One of the most sobering results of the Workplace Practices Survey from the Employers Resource Council and SBN Magazine is that 30 percent of employers report they expect to lay off employees this year. That’s double the percentage last year, when only 15 percent expected layoffs.
We’ve heard a lot about fly-by-night start-ups and major corporations swinging the axe this year. But the companies in the survey average 82 employees and $36 million in annual sales. They are older, more established companies, where the average employee age is around 40. They employ workers in their prime earning years, men and women with established families. Laying them off can be one of the hardest decisions a company owner has to make.
Just ask Jeffrey Buda, president and CEO of Harwick Standard Distribution Corp. in Akron. Last year, Buda and his management team decided that running separate customer service and field sales support offices in Atlanta, Chicago and the Northeast didn’t make sense with the technical advancements available. Buda designed a consolidation plan to centralize operations to the headquarters in Akron.
Although there were positions available to most of the 15 employees from those other offices, none chose to transfer, and Buda was forced to let them go.
“It is very, very difficult to do something like this,” Buda says. “You have wonderful employees who have been loyal to the company, and now you’re going to be letting those people go. You have to be confident that the talent that you’re unfortunately letting go is going to be talent for someone else. Someone else is going to appreciate that talent, and they’ll get good positions.”
There were exceptions, but Buda says employee reaction was as positive as it could be. Most of the former workers sent him letters or e-mails saying they felt they were treated fairly during the layoffs. A potentially ugly situation was avoided.
“It was very gratifying to see that we handled it in the right way from a people issue,” Buda says. “We were compassionate to their needs, and they appreciated that.”
Here’s how Buda helped make the layoff process a little less painful.
Laid-off employees were issued severance packages, which according to most of the workers were fair and comprehensive. Human resource experts recommend that when you design a severance package, you prepare a full written explanation of benefits, including profit sharing, stock options, any bonus arrangements, medical insurance continuation and unused vacation days. Spoken agreements are dangerous.

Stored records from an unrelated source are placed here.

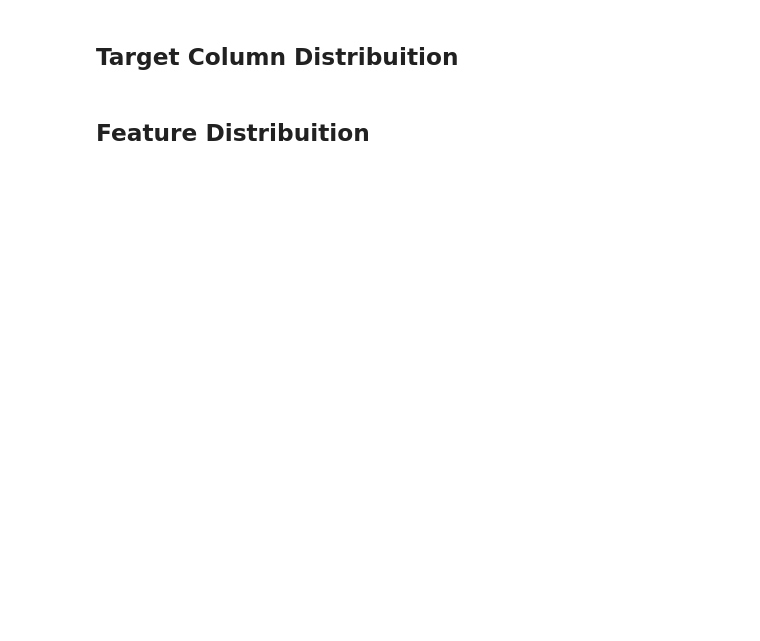
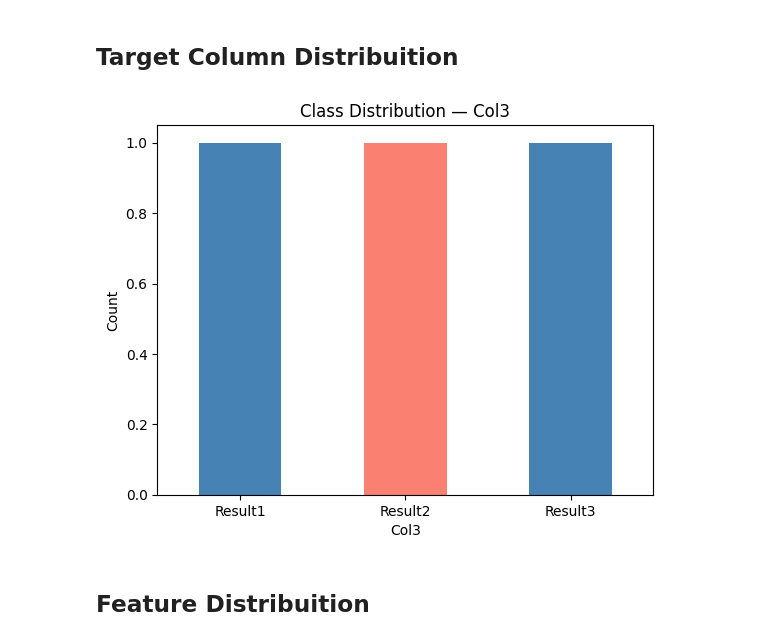
Before and after one commit to ArielCNunes/ML_Labs, a Jupyter notebook: notes.ipynb, the cells around one changed output. Saved outputs shown, nothing was run; the diff lists cells and outputs as text; code cells hidden in the pictures; blank space fills up the shorter version.

```diff
--- a/notes.ipynb
+++ b/notes.ipynb
@@ -26,11 +68,13 @@ print('NaN per column:\n', df.isnull().sum())
 # %% [markdown]
 ## Target Column Distribuition
 # %%
-df[target_column].value_counts().plot(kind='bar', color=['steelblue', 'salmon'])
+df["Col3"].value_counts().plot(kind='bar', color=['steelblue', 'salmon'])
 plt.xticks(rotation=0)
 plt.ylabel('Count')
-plt.title(f'Class Distribution — {target_column}')
+plt.title(f'Class Distribution — {df["Col3"].name}')
 plt.show()
+# %% [output]
+[figure, added]
 # %% [markdown]
 ## Feature Distribuition
 # %%
```
Also changed, not shown: parts of 5 cells of this notebook.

There must be clear and open communication about when and why the layoffs are happening. Be ready to field all sorts of questions, but more important, know when to listen, Buda says.
People will react in different ways when they find out they are being let go. Experts say be sure to keep the first meeting brief and to the point. It’s not likely that employees will grasp everything you tell them in that first meeting, so make it clear you will be available later for a review.
Take it slow
Buda closed the field offices one at a time, about a month apart. It’s better to spread out a consolidation project and downsizing of workers, depending on how many employees will be let go. It’s less jarring for the employees, and for customers, as well.
“The result has been a very successful transition and implementation,” Buda says. “As much as I hated to see some of our people go, on the other end, I knew that they were talented enough that they would find something that they would be pleased with and be happy with, and I think that has happened.”
How to reach: Harwick Standard Distribution Corp., (330) 798-9300
Morgan Lewis Jr. ([email protected]) is senior reporter at SBN Magazine.